We’ve all had it happen, go into the fridge to make a salad or grab some carrots and everything is wilted and looking a little worse for wear. So what do we do? Inevitably we toss it, I mean who wants to eat rubber carrots? Not me!

The good news is, you no longer have to toss those rubber carrots or your wilted greens. Storing vegetables in the fridge can be a challenge as there are a lot of factors that will influence the life of your produce. How fresh was it when you bought it? The temperature of your fridge and even where you place your produce in your fridge can all affect its life cycle.

Fresh produce is key! Produce that you buy at the grocery store, while it may look fresh is not as freshly picked as produce you get at a farmers market. Produce in the grocery s several days before it appears on the shelf, and when produce only lasts so long this is already cutting into your shelf life. Visiting local farmers markets, where the produce is often picked that day or the night before is the best way to get the freshest produce possible.

How cold is your fridge? Is your fridge’s temperature regulated throughout, meaning is the back of the shelf just as cold as the front of the shelf? Unfortunately, the answer is probably not. You may have already realized that food sitting in the back can often freeze. Even if your fridge is brand new it can still have problems keeping the temperature even throughout. How many times you open and close your fridge during the day can also greatly affect the temperature, as the cold air will escape every time you open it, which is why you have probably heard to not stand in front of the fridge with the door open looking for something to eat.

Do you use your crispers – the drawers at the bottom of the fridge? They often have a sliding vent that will help you to maximize the life of your produce, often having one setting for veggies and one setting for fruit. I personally have had a constant battle with the drawers and which items go in which, and what if you have so much produce (as I often do) that it doesn’t even fit in the drawers?

Regardless of your fridge, there is a way to save your trash can or your compost from those carrots you bought 5 days ago. The answer = cold water!

When vegetables are wrinkled or your greens are wilted and shrinking up, they are simply dehydrated. If you think about how much water is contained in your produce and the look of them after sitting in the fridge for a week it makes sense. Now slimy produce is a whole other story and there is no quick resolve for that except to toss it in the compost.

I buy a lot of Kale, and if its not eaten within 2 or 3 days it starts to look tired and limp, but you can bring it new life. Follow these steps to save your tired and wilted veggies from the compost, at least for a few more days!

  • Separate Your Veggies
    • Put your veggies in groups, put all the greens together. Carrots & Potatoes together and even Celery.
    • Different types of veggies will take different amounts of time based on their density.

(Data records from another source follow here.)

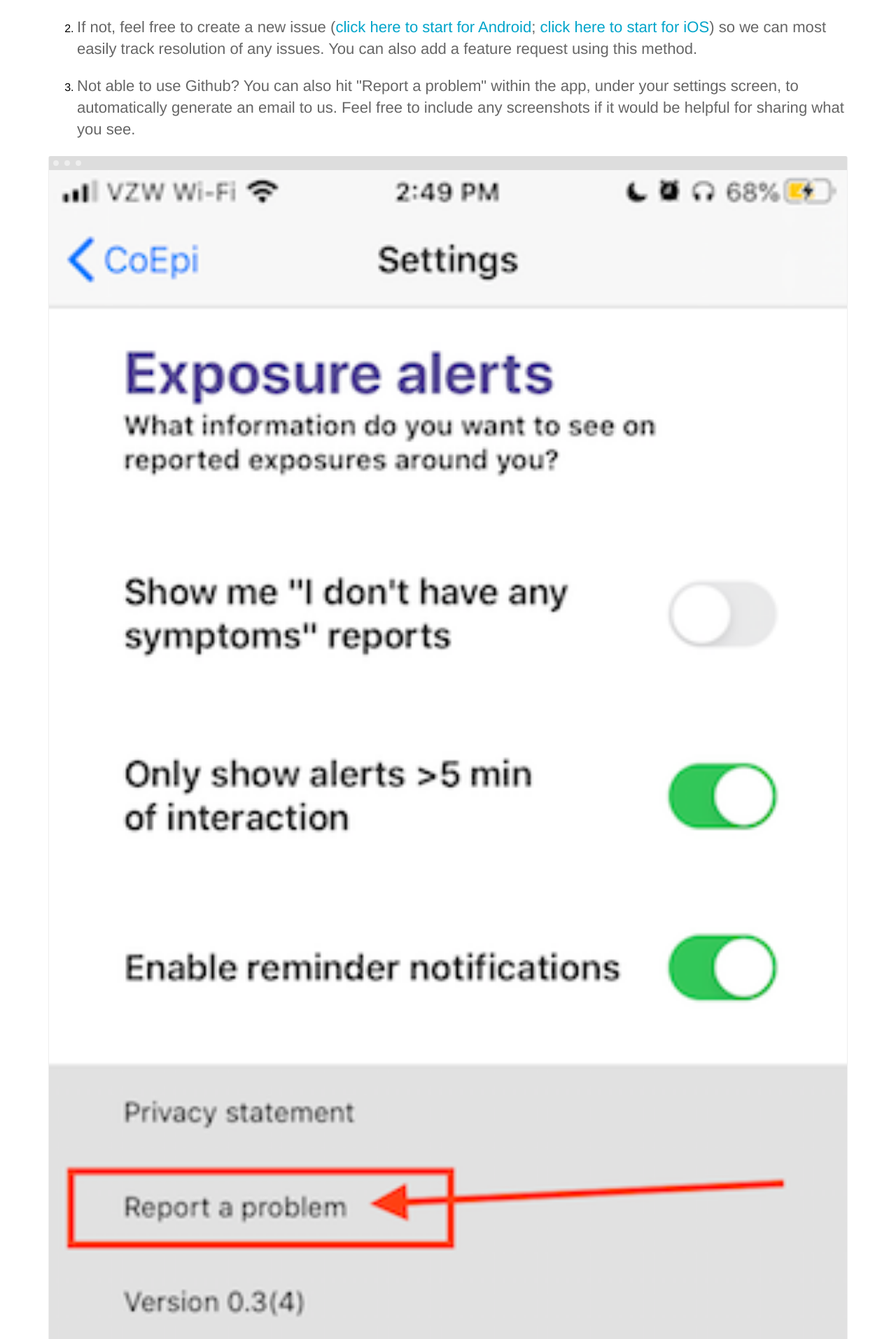
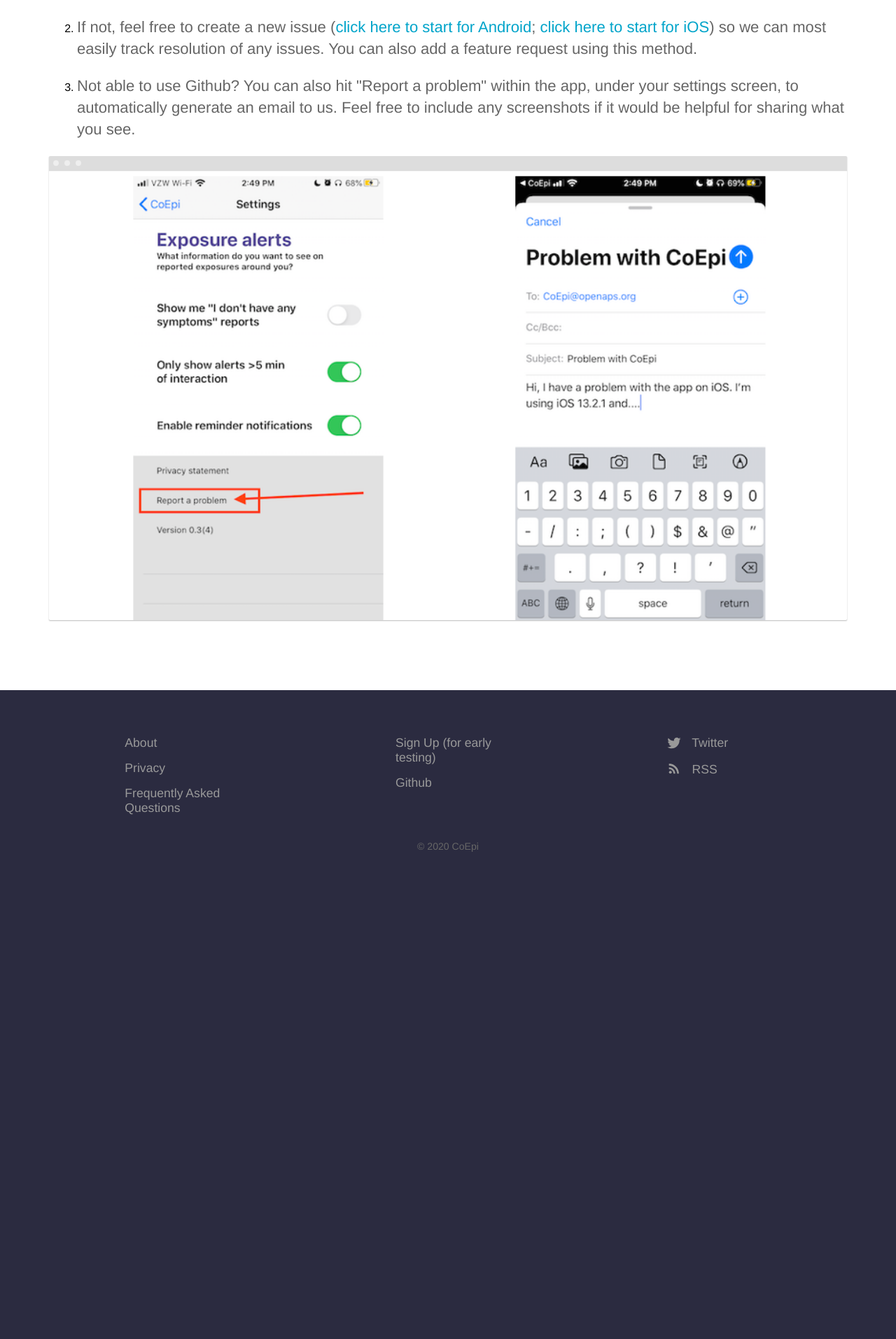
Before and after one commit to Co-Epi/website, a Jekyll site: the page built from support.html, in a window 1280 px wide. Shown: the part 326-2239 px from the top of the page at 70% size. Built offline with Jekyll 4.4.1, drawn with Linux system fonts in a browser that asks for light colours; after the commit the page ends 1596 px from its top, so only the background shows below that.

Commit message:
single image for generating email from app

```diff
--- a/support.html
+++ b/support.html
@@ -11,5 +11,4 @@
 <li><p>Not able to use Github? You can also hit &quot;Report a problem&quot; within the app, under your settings screen, to automatically generate an email to us. Feel free to include any screenshots if it would be helpful for sharing what you see. </p>
 </li>
 </ol>
-<p><img src="{{ site.baseurl }}/images/HowToGenerateSupportEmail_CoEpi.PNG" alt="How to generate a support email in the app" width="300" height="533" class="screenshot editable"/></p>
-<p><img src="{{ site.baseurl }}/images/GenerateSupportEmail_CoEpi.PNG" alt="Example support email in the app" width="300" height="533"/></p>
+<p><img src="{{ site.baseurl }}/images/HowToGenerateEmailFromApp_CoEpi.png" alt="How to generate a support email in the app" class="screenshot editable"/></p>
```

Leafy greens will take less time than Carrots or Potatoes.
    • Cut off any parts that don’t look like you should keep them (bruises, browning or sliminess)
  • Run Cold Water from the Tap
    • You want the water to be really cold, as cold as you can get it. I often leave the tap running on cold while I prepare my veggies and putting them in the bowl.
  • Find a Mixing Bowl or Dish Large Enough to Hold Your Veggies
    • You need a dish big enough that you can submerge your produce in it without having to chop it all up.
    • Mixing bowls work great, or roasting pans.
  • Put Your Veggies in the Dish & Cover with Cold Water
    • You want to make sure that you get them covered in water, leafy greens can be a bit of a challenge as they tend to float somewhat so you will need to monitor them and turn them over in the cold water.
  • Let Sit and Absorb the Water
    • How long, really depends on your veggies and how wilted they are.
    • Carrots and potatoes or any other veggie that is really dense can take quite awhile, but you can leave them there for hours. No harm will come to them by leaving them overnight or forgetting about them.
    • Leafy greens – be careful with how long you leave them in, you can see them renew and get crunchy. When they are crunchy take them out of the water. Don’t leave leafy greens in the water longer than 3-4 hours, the leaves will start to turn yellow or brown and then you won’t want to eat them.

Have you tried to save your wilted veggies? What veggies have you tried? Have you found any other tricks that work for you?